Two common archetypes of dedicated global customer experience functions are a CX center of excellence (CoE) and a CX factory. The main distinction between these approaches is the role the CX function plays.
One European insurance company used a CX factory as part of its overall transformation strategy. To enable customer-centricity, it conducted in-depth customer research and redesigned a critical customer journey. Based on these inputs, the CX team piloted more than 30 ideas and created and tested minimum viable products for 11. The company developed intensive capabilities in customer experience, agile, and management and institutionalized the factory with full-time employees. As a result, the insurer increased customer satisfaction and helped board members and employees across departments adopt a customer-centric mindset.
In addition to effectively designing a dedicated CX function, companies also need to set up the broader organization and its operating model for customer-centricity. The ideal approach will depend on a company’s business archetype:
Act: bring the CX organization to life through the operating model
Once the guardrails for a customer-centric organization are set, companies can bring the CX transformation to life through systematic change management and an effective day-to-day operating model. To define their target operating model, leaders will need to align on objectives and decide on a rhythm for day-to-day work. With these key building blocks defined, they can manage the change to ensure the entire organization is on board.
Align on objectives
Key stakeholders and owners should consider holding quarterly meetings to align on qualitative CX targets, KPIs, and end products. These targets should align with the strategy and economic plan—for example, prioritizing an uptick in P&L, customer retention, reduction of churn—and provide the basis for determining daily operations.

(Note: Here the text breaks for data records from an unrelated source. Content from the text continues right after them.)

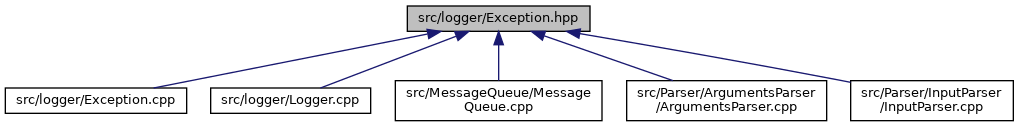
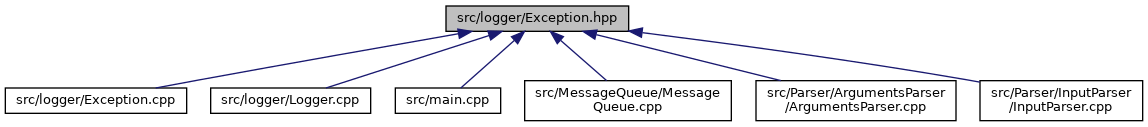
Deploying to gh-pages from @ Cavonstavant/PLAZAAAAAAAAAAAAAAAAAAAAAAA@f2cbfda0a3b28097e5984dd33de7640b9279c598 🚀

diff --git a/main_8cpp_source.html b/main_8cpp_source.html
@@ -95,31 +95,39 @@ $(document).ready(function(){initNavTree('main_8cpp_source.html',''); initResiza
 <div class="line"><a name="l00006"></a><span class="lineno">    6</span>&#160;<span class="comment">*/</span></div>
 <div class="line"><a name="l00007"></a><span class="lineno">    7</span>&#160; </div>
 <div class="line"><a name="l00008"></a><span class="lineno">    8</span>&#160;<span class="preprocessor">#include &quot;<a class="code" href="_arguments_parser_8hpp.html">ArgumentsParser.hpp</a>&quot;</span></div>
-<div class="line"><a name="l00009"></a><span class="lineno">    9</span>&#160;<span class="preprocessor">#include &quot;<a class="code" href="_message_queue_8hpp.html">MessageQueue/MessageQueue.hpp</a>&quot;</span></div>
-<div class="line"><a name="l00010"></a><span class="lineno">   10</span>&#160;<span class="preprocessor">#include &quot;<a class="code" href="_plazza_8hpp.html">Plazza.hpp</a>&quot;</span></div>
-<div class="line"><a name="l00011"></a><span class="lineno">   11</span>&#160;<span class="preprocessor">#include &lt;iostream&gt;</span></div>
-<div class="line"><a name="l00012"></a><span class="lineno">   12</span>&#160;<span class="preprocessor">#include &lt;string&gt;</span></div>
-<div class="line"><a name="l00013"></a><span class="lineno">   13</span>&#160; </div>
-<div class="line"><a name="l00014"></a><span class="lineno"><a class="line" href="main_8cpp.html#a0c99d968a34e803d378692bde2e3f18f">   14</a></span>&#160;<span class="keywordtype">int</span> <a class="code" href="main_8cpp.html#a0c99d968a34e803d378692bde2e3f18f">main</a>(<span class="keywordtype">int</span> ac, <span class="keywordtype">char</span> **av)</div>
-<div class="line"><a name="l00015"></a><span class="lineno">   15</span>&#160;{</div>
-<div class="line"><a name="l00016"></a><span class="lineno">   16</span>&#160;    <a class="code" href="classplazza_1_1_arguments_parser.html">plazza::ArgumentsParser</a> args(ac - 1, av + 1);</div>
-<div class="line"><a name="l00017"></a><span class="lineno">   17</span>&#160; </div>
-<div class="line"><a name="l00018"></a><span class="lineno">   18</span>&#160;    args.<a class="code" href="classplazza_1_1_arguments_parser.html#ab4f7c6395927475327259187040f270d">processArguments</a>();</div>
-<div class="line"><a name="l00019"></a><span class="lineno">   19</span>&#160; </div>
-<div class="line"><a name="l00020"></a><span class="lineno">   20</span>&#160;    <a class="code" href="classplazza_1_1_core.html">plazza::Core</a> core(args.<a class="code" href="classplazza_1_1_arguments_parser.html#a4ffecd21d310576b3867d019b05c016d">getCookingTime</a>(), args.<a class="code" href="classplazza_1_1_arguments_parser.html#a526753b1dddd60803ef79ea0b1505dfc">getCookNumber</a>(), args.<a class="code" href="classplazza_1_1_arguments_parser.html#aeca612329e37ab2947f8a29fd8032e21">getRefillTime</a>());</div>
-<div class="line"><a name="l00021"></a><span class="lineno">   21</span>&#160; </div>
-<div class="line"><a name="l00022"></a><span class="lineno">   22</span>&#160;    core.<a class="code" href="classplazza_1_1_core.html#adcc93b561dfefacfe2bcbd60604ea7a6">run</a>();</div>
-<div class="line"><a name="l00023"></a><span class="lineno">   23</span>&#160; </div>
-<div class="line"><a name="l00024"></a><span class="lineno">   24</span>&#160;    <span class="keywordflow">return</span> 0;</div>
-<div class="line"><a name="l00025"></a><span class="lineno">   25</span>&#160;}</div>
+<div class="line"><a name="l00009"></a><span class="lineno">    9</span>&#160;<span class="preprocessor">#include &quot;<a class="code" href="_exception_8hpp.html">Exception.hpp</a>&quot;</span></div>
+<div class="line"><a name="l00010"></a><span class="lineno">   10</span>&#160;<span class="preprocessor">#include &quot;<a class="code" href="_message_queue_8hpp.html">MessageQueue/MessageQueue.hpp</a>&quot;</span></div>
+<div class="line"><a name="l00011"></a><span class="lineno">   11</span>&#160;<span class="preprocessor">#include &quot;<a class="code" href="_plazza_8hpp.html">Plazza.hpp</a>&quot;</span></div>
+<div class="line"><a name="l00012"></a><span class="lineno">   12</span>&#160;<span class="preprocessor">#include &lt;iostream&gt;</span></div>
+<div class="line"><a name="l00013"></a><span class="lineno">   13</span>&#160;<span class="preprocessor">#include &lt;string&gt;</span></div>
+<div class="line"><a name="l00014"></a><span class="lineno">   14</span>&#160; </div>
+<div class="line"><a name="l00015"></a><span class="lineno"><a class="line" href="main_8cpp.html#a0c99d968a34e803d378692bde2e3f18f">   15</a></span>&#160;<span class="keywordtype">int</span> <a class="code" href="main_8cpp.html#a0c99d968a34e803d378692bde2e3f18f">main</a>(<span class="keywordtype">int</span> ac, <span class="keywordtype">char</span> **av)</div>
+<div class="line"><a name="l00016"></a><span class="lineno">   16</span>&#160;{</div>
+<div class="line"><a name="l00017"></a><span class="lineno">   17</span>&#160;    <a class="code" href="classplazza_1_1_arguments_parser.html">plazza::ArgumentsParser</a> args(ac - 1, av + 1);</div>
+<div class="line"><a name="l00018"></a><span class="lineno">   18</span>&#160; </div>
+<div class="line"><a name="l00019"></a><span class="lineno">   19</span>&#160;    <span class="keywordflow">try</span> {</div>
+<div class="line"><a name="l00020"></a><span class="lineno">   20</span>&#160;        args.<a class="code" href="classplazza_1_1_arguments_parser.html#ab4f7c6395927475327259187040f270d">processArguments</a>();</div>
+<div class="line"><a name="l00021"></a><span class="lineno">   21</span>&#160;    } <span class="keywordflow">catch</span> (<span class="keyword">const</span> <a class="code" href="class_plazza_exception.html">PlazzaException</a> &amp;exc) {</div>
+<div class="line"><a name="l00022"></a><span class="lineno">   22</span>&#160;        std::cerr &lt;&lt; exc.<a class="code" href="class_plazza_exception.html#af42078485825da6b030af687e5990044">what</a>() &lt;&lt; std::endl;</div>
+<div class="line"><a name="l00023"></a><span class="lineno">   23</span>&#160;        <span class="keywordflow">return</span> 84;</div>
+<div class="line"><a name="l00024"></a><span class="lineno">   24</span>&#160;    }</div>
+<div class="line"><a name="l00025"></a><span class="lineno">   25</span>&#160;    <a class="code" href="classplazza_1_1_core.html">plazza::Core</a> core(args.<a class="code" href="classplazza_1_1_arguments_parser.html#a4ffecd21d310576b3867d019b05c016d">getCookingTime</a>(), args.<a class="code" href="classplazza_1_1_arguments_parser.html#a526753b1dddd60803ef79ea0b1505dfc">getCookNumber</a>(), args.<a class="code" href="classplazza_1_1_arguments_parser.html#aeca612329e37ab2947f8a29fd8032e21">getRefillTime</a>());</div>
+<div class="line"><a name="l00026"></a><span class="lineno">   26</span>&#160; </div>
+<div class="line"><a name="l00027"></a><span class="lineno">   27</span>&#160;    core.<a class="code" href="classplazza_1_1_core.html#adcc93b561dfefacfe2bcbd60604ea7a6">run</a>();</div>
+<div class="line"><a name="l00028"></a><span class="lineno">   28</span>&#160; </div>
+<div class="line"><a name="l00029"></a><span class="lineno">   29</span>&#160;    <span class="keywordflow">return</span> 0;</div>
+<div class="line"><a name="l00030"></a><span class="lineno">   30</span>&#160;}</div>
 </div><!-- fragment --></div><!-- contents -->
 </div><!-- doc-content -->
 <div class="ttc" id="a_plazza_8hpp_html"><div class="ttname"><a href="_plazza_8hpp.html">Plazza.hpp</a></div></div>
 <div class="ttc" id="aclassplazza_1_1_arguments_parser_html_aeca612329e37ab2947f8a29fd8032e21"><div class="ttname"><a href="classplazza_1_1_arguments_parser.html#aeca612329e37ab2947f8a29fd8032e21">plazza::ArgumentsParser::getRefillTime</a></div><div class="ttdeci">const size_t &amp; getRefillTime(void) const</div><div class="ttdoc">Get the time to refill the fridge for the Plazza.</div><div class="ttdef"><b>Definition:</b> <a href="_arguments_parser_8hpp_source.html#l00041">ArgumentsParser.hpp:41</a></div></div>
+<div class="ttc" id="aclass_plazza_exception_html"><div class="ttname"><a href="class_plazza_exception.html">PlazzaException</a></div><div class="ttdoc">Base exception class for all exceptions in the project.</div><div class="ttdef"><b>Definition:</b> <a href="_exception_8hpp_source.html#l00046">Exception.hpp:46</a></div></div>
+<div class="ttc" id="a_exception_8hpp_html"><div class="ttname"><a href="_exception_8hpp.html">Exception.hpp</a></div></div>
 <div class="ttc" id="aclassplazza_1_1_arguments_parser_html_a526753b1dddd60803ef79ea0b1505dfc"><div class="ttname"><a href="classplazza_1_1_arguments_parser.html#a526753b1dddd60803ef79ea0b1505dfc">plazza::ArgumentsParser::getCookNumber</a></div><div class="ttdeci">const size_t &amp; getCookNumber(void) const</div><div class="ttdoc">Get the cooking Time for the Plazza.</div><div class="ttdef"><b>Definition:</b> <a href="_arguments_parser_8hpp_source.html#l00035">ArgumentsParser.hpp:35</a></div></div>
 <div class="ttc" id="aclassplazza_1_1_core_html_adcc93b561dfefacfe2bcbd60604ea7a6"><div class="ttname"><a href="classplazza_1_1_core.html#adcc93b561dfefacfe2bcbd60604ea7a6">plazza::Core::run</a></div><div class="ttdeci">void run()</div><div class="ttdoc">Main function of the program.</div><div class="ttdef"><b>Definition:</b> <a href="_plazza_8cpp_source.html#l00021">Plazza.cpp:21</a></div></div>
+<div class="ttc" id="aclass_plazza_exception_html_af42078485825da6b030af687e5990044"><div class="ttname"><a href="class_plazza_exception.html#af42078485825da6b030af687e5990044">PlazzaException::what</a></div><div class="ttdeci">const char * what() const noexcept override</div><div class="ttdoc">returns the description of the exception</div><div class="ttdef"><b>Definition:</b> <a href="_exception_8cpp_source.html#l00027">Exception.cpp:27</a></div></div>
 <div class="ttc" id="aclassplazza_1_1_core_html"><div class="ttname"><a href="classplazza_1_1_core.html">plazza::Core</a></div><div class="ttdoc">Core Class containing the main loop of the program.</div><div class="ttdef"><b>Definition:</b> <a href="_plazza_8hpp_source.html#l00017">Plazza.hpp:17</a></div></div>
-<div class="ttc" id="amain_8cpp_html_a0c99d968a34e803d378692bde2e3f18f"><div class="ttname"><a href="main_8cpp.html#a0c99d968a34e803d378692bde2e3f18f">main</a></div><div class="ttdeci">int main(int ac, char **av)</div><div class="ttdef"><b>Definition:</b> <a href="main_8cpp_source.html#l00014">main.cpp:14</a></div></div>
+<div class="ttc" id="amain_8cpp_html_a0c99d968a34e803d378692bde2e3f18f"><div class="ttname"><a href="main_8cpp.html#a0c99d968a34e803d378692bde2e3f18f">main</a></div><div class="ttdeci">int main(int ac, char **av)</div><div class="ttdef"><b>Definition:</b> <a href="main_8cpp_source.html#l00015">main.cpp:15</a></div></div>
 <div class="ttc" id="aclassplazza_1_1_arguments_parser_html_ab4f7c6395927475327259187040f270d"><div class="ttname"><a href="classplazza_1_1_arguments_parser.html#ab4f7c6395927475327259187040f270d">plazza::ArgumentsParser::processArguments</a></div><div class="ttdeci">void processArguments()</div><div class="ttdoc">Process the arguments given in the char ** (transfers to the inherited member _arguments) by the cons...</div><div class="ttdef"><b>Definition:</b> <a href="_arguments_parser_8cpp_source.html#l00025">ArgumentsParser.cpp:25</a></div></div>
 <div class="ttc" id="aclassplazza_1_1_arguments_parser_html"><div class="ttname"><a href="classplazza_1_1_arguments_parser.html">plazza::ArgumentsParser</a></div><div class="ttdoc">ArgumentsParser class define functions for parsing received arguments.</div><div class="ttdef"><b>Definition:</b> <a href="_arguments_parser_8hpp_source.html#l00017">ArgumentsParser.hpp:17</a></div></div>
 <div class="ttc" id="aclassplazza_1_1_arguments_parser_html_a4ffecd21d310576b3867d019b05c016d"><div class="ttname"><a href="classplazza_1_1_arguments_parser.html#a4ffecd21d310576b3867d019b05c016d">plazza::ArgumentsParser::getCookingTime</a></div><div class="ttdeci">const size_t &amp; getCookingTime(void) const</div><div class="ttdoc">Get the cooking Time for the Plazza.</div><div class="ttdef"><b>Definition:</b> <a href="_arguments_parser_8hpp_source.html#l00029">ArgumentsParser.hpp:29</a></div></div>

diff --git a/main_8cpp.html b/main_8cpp.html
@@ -90,6 +90,7 @@ $(document).ready(function(){initNavTree('main_8cpp.html',''); initResizable(); 
 </div><!--header-->
 <div class="contents">
 <div class="textblock"><code>#include &quot;<a class="el" href="_arguments_parser_8hpp_source.html">ArgumentsParser.hpp</a>&quot;</code><br />
+<code>#include &quot;<a class="el" href="_exception_8hpp_source.html">Exception.hpp</a>&quot;</code><br />
 <code>#include &quot;<a class="el" href="_message_queue_8hpp_source.html">MessageQueue/MessageQueue.hpp</a>&quot;</code><br />
 <code>#include &quot;<a class="el" href="_plazza_8hpp_source.html">Plazza.hpp</a>&quot;</code><br />
 <code>#include &lt;iostream&gt;</code><br />
@@ -99,17 +100,20 @@ Include dependency graph for main.cpp:</div>
 <div class="dyncontent">
 <div class="center"><img src="main_8cpp__incl.png" border="0" usemap="#src_2main_8cpp" alt=""/></div>
 <map name="src_2main_8cpp" id="src_2main_8cpp">
-<area shape="rect" title=" " alt="" coords="315,5,421,32"/>
+<area shape="rect" title=" " alt="" coords="375,5,481,32"/>
 <area shape="rect" href="_arguments_parser_8hpp.html" title=" " alt="" coords="5,80,165,107"/>
-<area shape="rect" title=" " alt="" coords="173,304,232,331"/>
-<area shape="rect" href="_message_queue_8hpp.html" title=" " alt="" coords="241,80,495,107"/>
-<area shape="rect" href="_plazza_8hpp.html" title=" " alt="" coords="519,80,611,107"/>
-<area shape="rect" title=" " alt="" coords="636,80,716,107"/>
+<area shape="rect" title=" " alt="" coords="199,304,257,331"/>
+<area shape="rect" href="_exception_8hpp.html" title=" " alt="" coords="267,80,381,107"/>
+<area shape="rect" href="_message_queue_8hpp.html" title=" " alt="" coords="406,80,661,107"/>
+<area shape="rect" href="_plazza_8hpp.html" title=" " alt="" coords="685,80,777,107"/>
+<area shape="rect" title=" " alt="" coords="801,80,881,107"/>
 <area shape="rect" href="_a_parser_8hpp.html" title=" " alt="" coords="52,155,151,181"/>
-<area shape="rect" href="_i_parser_8hpp.html" title=" " alt="" coords="63,229,156,256"/>
-<area shape="rect" title=" " alt="" coords="78,304,141,331"/>
-<area shape="rect" title=" " alt="" coords="325,155,411,181"/>
-<area shape="rect" title=" " alt="" coords="530,155,601,181"/>
+<area shape="rect" href="_i_parser_8hpp.html" title=" " alt="" coords="72,229,165,256"/>
+<area shape="rect" title=" " alt="" coords="87,304,150,331"/>
+<area shape="rect" href="_logger_8hpp.html" title=" " alt="" coords="291,155,384,181"/>
+<area shape="rect" title=" " alt="" coords="409,155,495,181"/>
+<area shape="rect" title=" " alt="" coords="571,155,658,181"/>
+<area shape="rect" title=" " alt="" coords="695,155,766,181"/>
 </map>
 </div>
 </div>
@@ -147,23 +151,29 @@ Functions</h2></td></tr>
       </table>
 </div><div class="memdoc">
 
-<p class="definition">Definition at line <a class="el" href="main_8cpp_source.html#l00014">14</a> of file <a class="el" href="main_8cpp_source.html">main.cpp</a>.</p>
-<div class="fragment"><div class="line"><a name="l00015"></a><span class="lineno">   15</span>&#160;{</div>
-<div class="line"><a name="l00016"></a><span class="lineno">   16</span>&#160;    <a class="code" href="classplazza_1_1_arguments_parser.html">plazza::ArgumentsParser</a> args(ac - 1, av + 1);</div>
-<div class="line"><a name="l00017"></a><span class="lineno">   17</span>&#160; </div>
-<div class="line"><a name="l00018"></a><span class="lineno">   18</span>&#160;    args.processArguments();</div>
-<div class="line"><a name="l00019"></a><span class="lineno">   19</span>&#160; </div>
-<div class="line"><a name="l00020"></a><span class="lineno">   20</span>&#160;    <a class="code" href="classplazza_1_1_core.html">plazza::Core</a> core(args.getCookingTime(), args.getCookNumber(), args.getRefillTime());</div>
-<div class="line"><a name="l00021"></a><span class="lineno">   21</span>&#160; </div>
-<div class="line"><a name="l00022"></a><span class="lineno">   22</span>&#160;    core.run();</div>
-<div class="line"><a name="l00023"></a><span class="lineno">   23</span>&#160; </div>
-<div class="line"><a name="l00024"></a><span class="lineno">   24</span>&#160;    <span class="keywordflow">return</span> 0;</div>
-<div class="line"><a name="l00025"></a><span class="lineno">   25</span>&#160;}</div>
+<p class="definition">Definition at line <a class="el" href="main_8cpp_source.html#l00015">15</a> of file <a class="el" href="main_8cpp_source.html">main.cpp</a>.</p>
+<div class="fragment"><div class="line"><a name="l00016"></a><span class="lineno">   16</span>&#160;{</div>
+<div class="line"><a name="l00017"></a><span class="lineno">   17</span>&#160;    <a class="code" href="classplazza_1_1_arguments_parser.html">plazza::ArgumentsParser</a> args(ac - 1, av + 1);</div>
+<div class="line"><a name="l00018"></a><span class="lineno">   18</span>&#160; </div>
+<div class="line"><a name="l00019"></a><span class="lineno">   19</span>&#160;    <span class="keywordflow">try</span> {</div>
+<div class="line"><a name="l00020"></a><span class="lineno">   20</span>&#160;        args.processArguments();</div>
+<div class="line"><a name="l00021"></a><span class="lineno">   21</span>&#160;    } <span class="keywordflow">catch</span> (<span class="keyword">const</span> <a class="code" href="class_plazza_exception.html">PlazzaException</a> &amp;exc) {</div>
+<div class="line"><a name="l00022"></a><span class="lineno">   22</span>&#160;        std::cerr &lt;&lt; exc.<a class="code" href="class_plazza_exception.html#af42078485825da6b030af687e5990044">what</a>() &lt;&lt; std::endl;</div>
+<div class="line"><a name="l00023"></a><span class="lineno">   23</span>&#160;        <span class="keywordflow">return</span> 84;</div>
+<div class="line"><a name="l00024"></a><span class="lineno">   24</span>&#160;    }</div>
+<div class="line"><a name="l00025"></a><span class="lineno">   25</span>&#160;    <a class="code" href="classplazza_1_1_core.html">plazza::Core</a> core(args.getCookingTime(), args.getCookNumber(), args.getRefillTime());</div>
+<div class="line"><a name="l00026"></a><span class="lineno">   26</span>&#160; </div>
+<div class="line"><a name="l00027"></a><span class="lineno">   27</span>&#160;    core.run();</div>
+<div class="line"><a name="l00028"></a><span class="lineno">   28</span>&#160; </div>
+<div class="line"><a name="l00029"></a><span class="lineno">   29</span>&#160;    <span class="keywordflow">return</span> 0;</div>
+<div class="line"><a name="l00030"></a><span class="lineno">   30</span>&#160;}</div>
 </div><!-- fragment -->
 </div>
 </div>
 </div><!-- contents -->
 </div><!-- doc-content -->
+<div class="ttc" id="aclass_plazza_exception_html"><div class="ttname"><a href="class_plazza_exception.html">PlazzaException</a></div><div class="ttdoc">Base exception class for all exceptions in the project.</div><div class="ttdef"><b>Definition:</b> <a href="_exception_8hpp_source.html#l00046">Exception.hpp:46</a></div></div>
+<div class="ttc" id="aclass_plazza_exception_html_af42078485825da6b030af687e5990044"><div class="ttname"><a href="class_plazza_exception.html#af42078485825da6b030af687e5990044">PlazzaException::what</a></div><div class="ttdeci">const char * what() const noexcept override</div><div class="ttdoc">returns the description of the exception</div><div class="ttdef"><b>Definition:</b> <a href="_exception_8cpp_source.html#l00027">Exception.cpp:27</a></div></div>
 <div class="ttc" id="aclassplazza_1_1_core_html"><div class="ttname"><a href="classplazza_1_1_core.html">plazza::Core</a></div><div class="ttdoc">Core Class containing the main loop of the program.</div><div class="ttdef"><b>Definition:</b> <a href="_plazza_8hpp_source.html#l00017">Plazza.hpp:17</a></div></div>
 <div class="ttc" id="aclassplazza_1_1_arguments_parser_html"><div class="ttname"><a href="classplazza_1_1_arguments_parser.html">plazza::ArgumentsParser</a></div><div class="ttdoc">ArgumentsParser class define functions for parsing received arguments.</div><div class="ttdef"><b>Definition:</b> <a href="_arguments_parser_8hpp_source.html#l00017">ArgumentsParser.hpp:17</a></div></div>
 <!-- start footer part -->

diff --git a/_logger_8hpp.html b/_logger_8hpp.html
@@ -94,13 +94,14 @@ This graph shows which files directly or indirectly include this file:</div>
 <div class="dyncontent">
 <div class="center"><img src="_logger_8hpp__dep__incl.png" border="0" usemap="#src_2logger_2_logger_8hppdep" alt=""/></div>
 <map name="src_2logger_2_logger_8hppdep" id="src_2logger_2_logger_8hppdep">
-<area shape="rect" title=" " alt="" coords="287,5,449,32"/>
-<area shape="rect" href="_exception_8hpp.html" title=" " alt="" coords="370,80,553,107"/>
+<area shape="rect" title=" " alt="" coords="302,5,463,32"/>
+<area shape="rect" href="_exception_8hpp.html" title=" " alt="" coords="357,80,539,107"/>
 <area shape="rect" href="_exception_8cpp.html" title=" " alt="" coords="5,162,187,189"/>
 <area shape="rect" href="_logger_8cpp.html" title=" " alt="" coords="211,162,371,189"/>
-<area shape="rect" href="_message_queue_8cpp.html" title=" " alt="" coords="806,155,1013,196"/>
-<area shape="rect" href="_arguments_parser_8cpp.html" title=" " alt="" coords="581,155,781,196"/>
-<area shape="rect" href="_input_parser_8cpp.html" title=" " alt="" coords="395,155,557,196"/>
+<area shape="rect" href="_message_queue_8cpp.html" title=" " alt="" coords="935,155,1142,196"/>
+<area shape="rect" href="main_8cpp.html" title=" " alt="" coords="395,162,501,189"/>
+<area shape="rect" href="_arguments_parser_8cpp.html" title=" " alt="" coords="524,155,724,196"/>
+<area shape="rect" href="_input_parser_8cpp.html" title=" " alt="" coords="748,155,911,196"/>
 </map>
 </div>
 </div>

diff --git a/_exception_8hpp.html b/_exception_8hpp.html
@@ -109,12 +109,13 @@ This graph shows which files directly or indirectly include this file:</div>
 <div class="dyncontent">
 <div class="center"><img src="_exception_8hpp__dep__incl.png" border="0" usemap="#src_2logger_2_exception_8hppdep" alt=""/></div>
 <map name="src_2logger_2_exception_8hppdep" id="src_2logger_2_exception_8hppdep">
-<area shape="rect" title=" " alt="" coords="407,5,590,32"/>
+<area shape="rect" title=" " alt="" coords="446,5,629,32"/>
 <area shape="rect" href="_exception_8cpp.html" title=" " alt="" coords="5,87,187,114"/>
 <area shape="rect" href="_logger_8cpp.html" title=" " alt="" coords="211,87,371,114"/>
-<area shape="rect" href="_message_queue_8cpp.html" title=" " alt="" coords="395,80,602,121"/>
-<area shape="rect" href="_arguments_parser_8cpp.html" title=" " alt="" coords="627,80,827,121"/>
-<area shape="rect" href="_input_parser_8cpp.html" title=" " alt="" coords="851,80,1013,121"/>
+<area shape="rect" href="main_8cpp.html" title=" " alt="" coords="395,87,501,114"/>
+<area shape="rect" href="_message_queue_8cpp.html" title=" " alt="" coords="525,80,731,121"/>
+<area shape="rect" href="_arguments_parser_8cpp.html" title=" " alt="" coords="756,80,956,121"/>
+<area shape="rect" href="_input_parser_8cpp.html" title=" " alt="" coords="980,80,1143,121"/>
 </map>
 </div>
 </div>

Some companies have found success by specifying and prioritizing concrete, measurable CX end products on a quarterly basis across the board, N-1 and N-2 levels, and top executives directly feeding into the value levers. They can measure progress toward strategic goals by tracking a clearly defined set of CX KPIs, ranging from financial performance to customer and employee satisfaction.
Establish ground rules
The ground rules relate to the physical or digital work environment, standard work and meeting rhythms, and the overall culture. What does the office space look like? Will the team operate out of a central location? Is there a dedicated workspace for cross-functional work? Leaders will want to embed regular meetings and establish a daily, weekly, and monthly cadence for various tasks and check-ins.
Manage the transition
Almost equally important as defining the new operating model is managing the transition to it. How should the company manage the change and communicate with teams? How should leaders support the redesigned organization? Capability building will not only help develop skill sets, it will help to create and sustain a customer-centric culture. Leaders will likely want to empower the CX team to monitor progress against targeted milestones and metrics, manage talent attraction and retention, ensure business continuity, and make sure employees feel supported and that their concerns are being addressed. Companies that focus on building a customer-centric organization and adopt new ways of working could unlock stacked wins.
Reshaping the commercial organization and operating model with a customer focus is no easy task, but those that do it well stand to reap the rewards. By embedding CX within the entire organization and creating a clear operating model for bringing the vision to life, leaders can get on track to provide superior customer experience and realize tangible CX business impact.
This content was originally published here.